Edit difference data
========
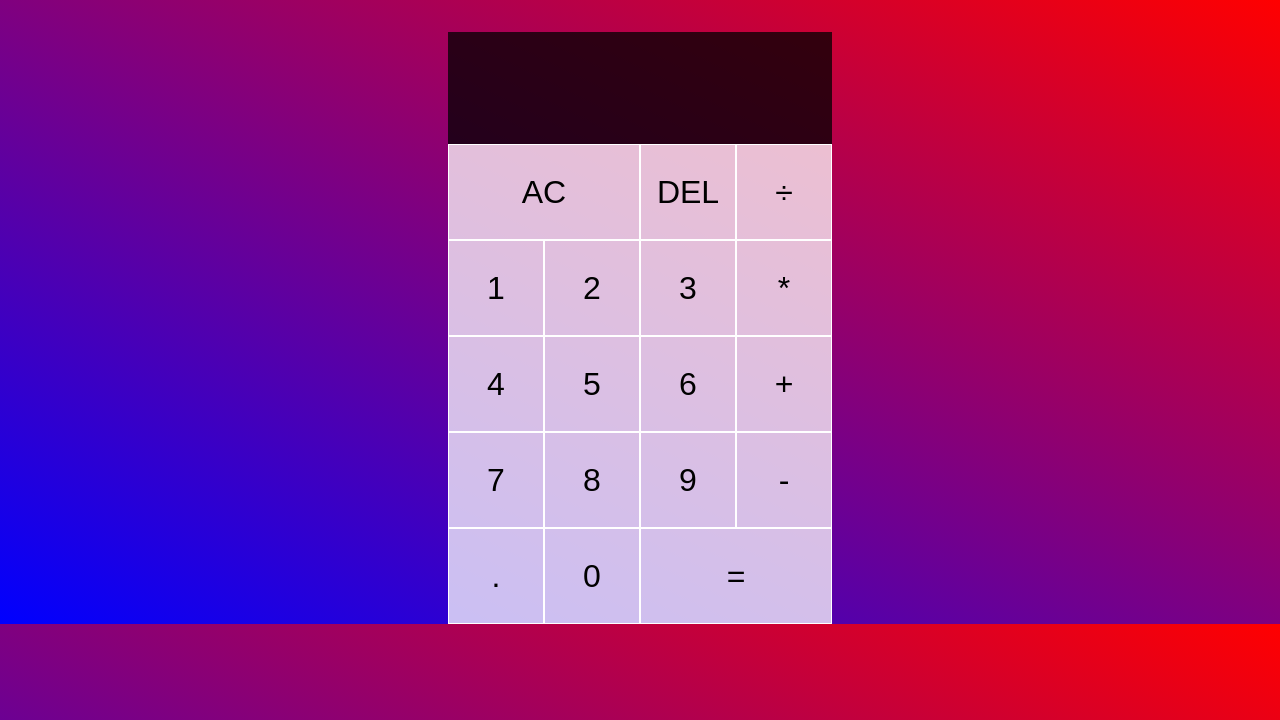
Repository: Ellisvelandia/Calculator
Page: /
These files come from the project's save history. The page is drawn as it stood at one moment and after the next save; the edit follows.
The browser window is 1280 px wide. The pictures show the whole page.
The project was rebuilt for these pictures with package versions that can differ from the ones it lists, and the page was loaded fresh each time. Also part of the build but not shown: craco.config.js, src/index.css.

Above is the page before, as saved 2022-08-16 15:27:41.

### src/App.js
import { useReducer } from "react"
import DigitButton from "./DigitButton"
import OperationButton from "./OperationButton"

import "./App.css"

export const ACTIONS = {
  ADD_DIGIT: "add-digit",
  CHOOSE_OPERATION: "choose-operation",
  CLEAR: "clear",
  DELETE_DIGIT: "delete-digit",
  EVALUATE: "evaluate",
}

function reducer(state, { type, payload }) {
  switch (type) {
    case ACTIONS.ADD_DIGIT:
      if (state.overwrite) {
        return {
          ...state,
          currentOperand: payload.digit,
          overwrite: false,
        }
      }
      if (payload.digit === "0" && state.currentOperand === "0") {
        return state
      }
      if (payload.digit === "." && state.currentOperand.includes(".")) {
        return state
      }

      return {
        ...state,
        currentOperand: `${state.currentOperand || ""}${payload.digit}`,
      }
    case ACTIONS.CHOOSE_OPERATION:
      if (state.currentOperand == null && state.previousOperand == null) {
        return state
      }

      if (state.currentOperand == null) {
        return {
          ...state,
          operation: payload.operation,
        }
      }

      if (state.previousOperand == null) {
        return {
          ...state,
          operation: payload.operation,
          previousOperand: state.currentOperand,
          currentOperand: null,
        }
      }

      return {
        ...state,
        previousOperand: evaluate(state),
        operation: payload.operation,
        currentOperand: null,
      }
    case ACTIONS.CLEAR:
      return {}
    case ACTIONS.DELETE_DIGIT:
      if (state.overwrite) {
        return {
          ...state,
          overwrite: false,
          currentOperand: null,
        }
      }
      if (state.currentOperand == null) return state
      if (state.currentOperand.length === 1) {
        return { ...state, currentOperand: null }
      }

      return {
        ...state,
        currentOperand: state.currentOperand.slice(0, -1),
      }
    case ACTIONS.EVALUATE:
      if (
        state.operation == null ||
        state.currentOperand == null ||
        state.previousOperand == null
      ) {
        return state
      }

      return {
        ...state,
        overwrite: true,
        previousOperand: null,
        operation: null,
        currentOperand: evaluate(state),
      }
  }
}

function evaluate({ currentOperand, previousOperand, operation }) {
  const prev = parseFloat(previousOperand)
  const current = parseFloat(currentOperand)
  if (isNaN(prev) || isNaN(current)) return ""
  let computation = ""
  switch (operation) {
    case "+":
      computation = prev + current
      break
    case "-":
      computation = prev - current
      break
    case "*":
      computation = prev * current
      break
    case "÷":
      computation = prev / current
      break
  }

  return computation.toString()
}

const INTEGER_FORMATTER = new Intl.NumberFormat("en-us", {
  maximumFractionDigits: 0,
})
function formatOperand(operand) {
  if (operand == null) return
  const [integer, decimal] = operand.split(".")
  if (decimal == null) return INTEGER_FORMATTER.format(integer)
  return `${INTEGER_FORMATTER.format(integer)}.${decimal}`
}

function App() {
  const [{ currentOperand, previousOperand, operation }, dispatch] = useReducer(
    reducer,
    {}
  )

  return (
    <div className="calculator-grid">
      <div className="output">
        <div className="previous-operand">
          {formatOperand(previousOperand)} {operation}
        </div>
        <div className="current-operand">{formatOperand(currentOperand)}</div>
      </div>
      <button
        className="span-two"
        onClick={() => dispatch({ type: ACTIONS.CLEAR })}
      >
        AC
      </button>
      <button onClick={() => dispatch({ type: ACTIONS.DELETE_DIGIT })}>
        DEL
      </button>
      <OperationButton operation="÷" dispatch={dispatch} />
      <DigitButton digit="1" dispatch={dispatch} />
      <DigitButton digit="2" dispatch={dispatch} />
      <DigitButton digit="3" dispatch={dispatch} />
      <OperationButton operation="*" dispatch={dispatch} />
      <DigitButton digit="4" dispatch={dispatch} />
      <DigitButton digit="5" dispatch={dispatch} />
      <DigitButton digit="6" dispatch={dispatch} />
      <OperationButton operation="+" dispatch={dispatch} />
      <DigitButton digit="7" dispatch={dispatch} />
      <DigitButton digit="8" dispatch={dispatch} />
      <DigitButton digit="9" dispatch={dispatch} />
      <OperationButton operation="-" dispatch={dispatch} />
      <DigitButton digit="." dispatch={dispatch} />
      <DigitButton digit="0" dispatch={dispatch} />
      <button
        className="span-two"
        onClick={() => dispatch({ type: ACTIONS.EVALUATE })}
      >
        =
      </button>
    </div>
  )
}

export default App

### src/App.css
*,
* ::before,
*::after {
  box-sizing: border-box;
}

body {
  margin: 0;
  background: linear-gradient(to right top, blue, red);
}

.calculator-grid {
  display: grid;
  margin-top: 2rem;
  justify-content: center;
  grid-template-columns: repeat(4, 6rem);
  grid-template-rows: minmax(7rem, auto) repeat(5, 6rem);
}

.calculator-grid > button {
  cursor: pointer;
  font-size: 2rem;
  border: 1px solid white;
  outline: none;
  background: rgba(255, 255, 255, 0.75);
}

.calculator-grid > button:hover,
.calculator-grid > button:focus {
  background-color: rgba(255, 255, 255, 0.9);
}

.span-two {
  grid-column: span 2;
}

.output {
  grid-column: 1 / -1;
  background-color: rgba(0, 0, 0, 0.75);
  display: flex;
  flex-direction: column;
  align-items: flex-end;
  justify-content: space-around;
  padding: 0.75rem;
  word-break: break-all;
  word-wrap: break-word;
}

.output .previous-operand {
  color: rgba(255, 255, 255, 0.75);
  font-size: 1.5rem;
}

.output .current-operand {
  color: white;
  font-size: 2.5rem;
}

Loaded but not shown: public/index.html (common file); src/index.js (common file); src/reportWebVitals.js (common file); src/DigitButton.js (common file); src/OperationButton.js (common file)

After the next save:
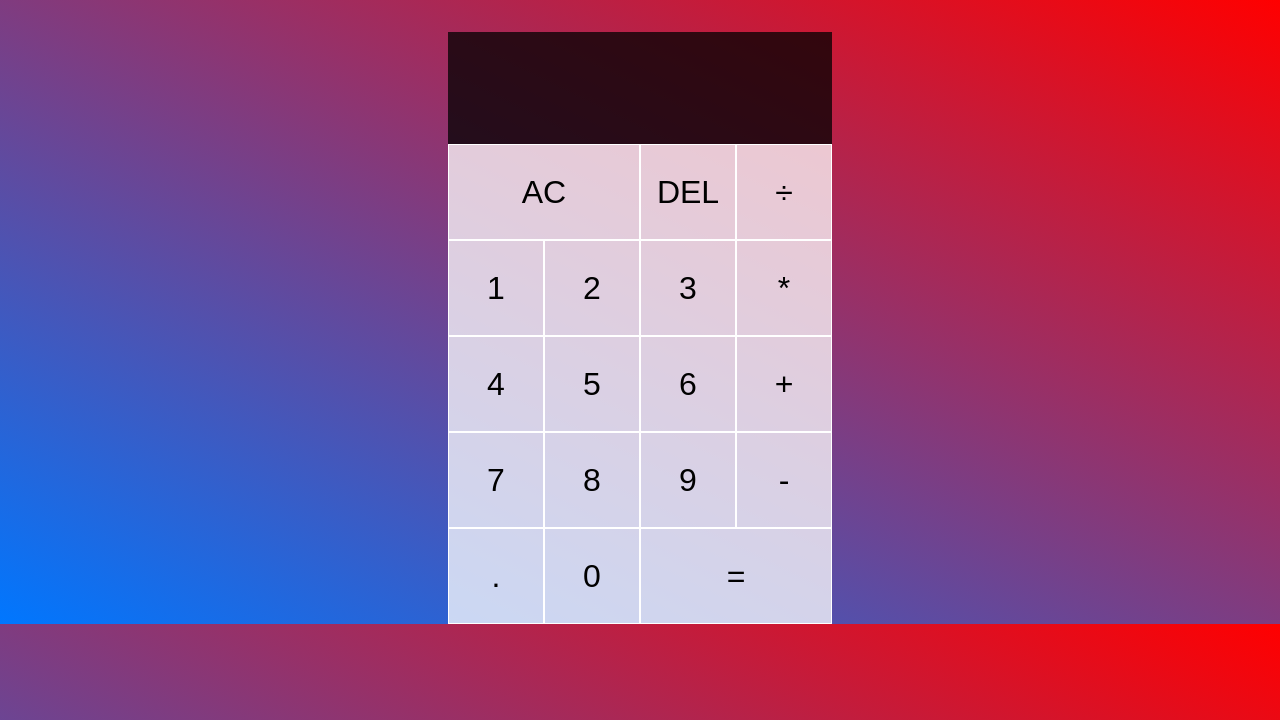
Saved 9 s later.
--- a/src/App.css
+++ b/src/App.css
@@ -6,7 +6,7 @@
 
 body {
   margin: 0;
-  background: linear-gradient(to right top, blue, red);
+  background: linear-gradient(to right top, rgb(0, 119, 255), red);
 }
 
 .calculator-grid {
========
Exercise description: Write out every record above exactly, leaving no picture in the result.

Written solution:
Repository: Ellisvelandia/Calculator
Page: /
These files come from the project's save history. The page is drawn as it stood at one moment and after the next save; the edit follows.
The browser window is 1280 px wide. The pictures show the whole page.
The project was rebuilt for these pictures with package versions that can differ from the ones it lists, and the page was loaded fresh each time. Also part of the build but not shown: craco.config.js, src/index.css.

Above is the page before, as saved 2022-08-16 15:27:41.

### src/App.js
import { useReducer } from "react"
import DigitButton from "./DigitButton"
import OperationButton from "./OperationButton"

import "./App.css"

export const ACTIONS = {
  ADD_DIGIT: "add-digit",
  CHOOSE_OPERATION: "choose-operation",
  CLEAR: "clear",
  DELETE_DIGIT: "delete-digit",
  EVALUATE: "evaluate",
}

function reducer(state, { type, payload }) {
  switch (type) {
    case ACTIONS.ADD_DIGIT:
      if (state.overwrite) {
        return {
          ...state,
          currentOperand: payload.digit,
          overwrite: false,
        }
      }
      if (payload.digit === "0" && state.currentOperand === "0") {
        return state
      }
      if (payload.digit === "." && state.currentOperand.includes(".")) {
        return state
      }

      return {
        ...state,
        currentOperand: `${state.currentOperand || ""}${payload.digit}`,
      }
    case ACTIONS.CHOOSE_OPERATION:
      if (state.currentOperand == null && state.previousOperand == null) {
        return state
      }

      if (state.currentOperand == null) {
        return {
          ...state,
          operation: payload.operation,
        }
      }

      if (state.previousOperand == null) {
        return {
          ...state,
          operation: payload.operation,
          previousOperand: state.currentOperand,
          currentOperand: null,
        }
      }

      return {
        ...state,
        previousOperand: evaluate(state),
        operation: payload.operation,
        currentOperand: null,
      }
    case ACTIONS.CLEAR:
      return {}
    case ACTIONS.DELETE_DIGIT:
      if (state.overwrite) {
        return {
          ...state,
          overwrite: false,
          currentOperand: null,
        }
      }
      if (state.currentOperand == null) return state
      if (state.currentOperand.length === 1) {
        return { ...state, currentOperand: null }
      }

      return {
        ...state,
        currentOperand: state.currentOperand.slice(0, -1),
      }
    case ACTIONS.EVALUATE:
      if (
        state.operation == null ||
        state.currentOperand == null ||
        state.previousOperand == null
      ) {
        return state
      }

      return {
        ...state,
        overwrite: true,
        previousOperand: null,
        operation: null,
        currentOperand: evaluate(state),
      }
  }
}

function evaluate({ currentOperand, previousOperand, operation }) {
  const prev = parseFloat(previousOperand)
  const current = parseFloat(currentOperand)
  if (isNaN(prev) || isNaN(current)) return ""
  let computation = ""
  switch (operation) {
    case "+":
      computation = prev + current
      break
    case "-":
      computation = prev - current
      break
    case "*":
      computation = prev * current
      break
    case "÷":
      computation = prev / current
      break
  }

  return computation.toString()
}

const INTEGER_FORMATTER = new Intl.NumberFormat("en-us", {
  maximumFractionDigits: 0,
})
function formatOperand(operand) {
  if (operand == null) return
  const [integer, decimal] = operand.split(".")
  if (decimal == null) return INTEGER_FORMATTER.format(integer)
  return `${INTEGER_FORMATTER.format(integer)}.${decimal}`
}

function App() {
  const [{ currentOperand, previousOperand, operation }, dispatch] = useReducer(
    reducer,
    {}
  )

  return (
    <div className="calculator-grid">
      <div className="output">
        <div className="previous-operand">
          {formatOperand(previousOperand)} {operation}
        </div>
        <div className="current-operand">{formatOperand(currentOperand)}</div>
      </div>
      <button
        className="span-two"
        onClick={() => dispatch({ type: ACTIONS.CLEAR })}
      >
        AC
      </button>
      <button onClick={() => dispatch({ type: ACTIONS.DELETE_DIGIT })}>
        DEL
      </button>
      <OperationButton operation="÷" dispatch={dispatch} />
      <DigitButton digit="1" dispatch={dispatch} />
      <DigitButton digit="2" dispatch={dispatch} />
      <DigitButton digit="3" dispatch={dispatch} />
      <OperationButton operation="*" dispatch={dispatch} />
      <DigitButton digit="4" dispatch={dispatch} />
      <DigitButton digit="5" dispatch={dispatch} />
      <DigitButton digit="6" dispatch={dispatch} />
      <OperationButton operation="+" dispatch={dispatch} />
      <DigitButton digit="7" dispatch={dispatch} />
      <DigitButton digit="8" dispatch={dispatch} />
      <DigitButton digit="9" dispatch={dispatch} />
      <OperationButton operation="-" dispatch={dispatch} />
      <DigitButton digit="." dispatch={dispatch} />
      <DigitButton digit="0" dispatch={dispatch} />
      <button
        className="span-two"
        onClick={() => dispatch({ type: ACTIONS.EVALUATE })}
      >
        =
      </button>
    </div>
  )
}

export default App

### src/App.css
*,
* ::before,
*::after {
  box-sizing: border-box;
}

body {
  margin: 0;
  background: linear-gradient(to right top, blue, red);
}

.calculator-grid {
  display: grid;
  margin-top: 2rem;
  justify-content: center;
  grid-template-columns: repeat(4, 6rem);
  grid-template-rows: minmax(7rem, auto) repeat(5, 6rem);
}

.calculator-grid > button {
  cursor: pointer;
  font-size: 2rem;
  border: 1px solid white;
  outline: none;
  background: rgba(255, 255, 255, 0.75);
}

.calculator-grid > button:hover,
.calculator-grid > button:focus {
  background-color: rgba(255, 255, 255, 0.9);
}

.span-two {
  grid-column: span 2;
}

.output {
  grid-column: 1 / -1;
  background-color: rgba(0, 0, 0, 0.75);
  display: flex;
  flex-direction: column;
  align-items: flex-end;
  justify-content: space-around;
  padding: 0.75rem;
  word-break: break-all;
  word-wrap: break-word;
}

.output .previous-operand {
  color: rgba(255, 255, 255, 0.75);
  font-size: 1.5rem;
}

.output .current-operand {
  color: white;
  font-size: 2.5rem;
}

Loaded but not shown: public/index.html (common file); src/index.js (common file); src/reportWebVitals.js (common file); src/DigitButton.js (common file); src/OperationButton.js (common file)

After the next save:
Saved 9 s later.
--- a/src/App.css
+++ b/src/App.css
@@ -6,7 +6,7 @@
 
 body {
   margin: 0;
-  background: linear-gradient(to right top, blue, red);
+  background: linear-gradient(to right top, rgb(0, 119, 255), red);
 }
 
 .calculator-grid {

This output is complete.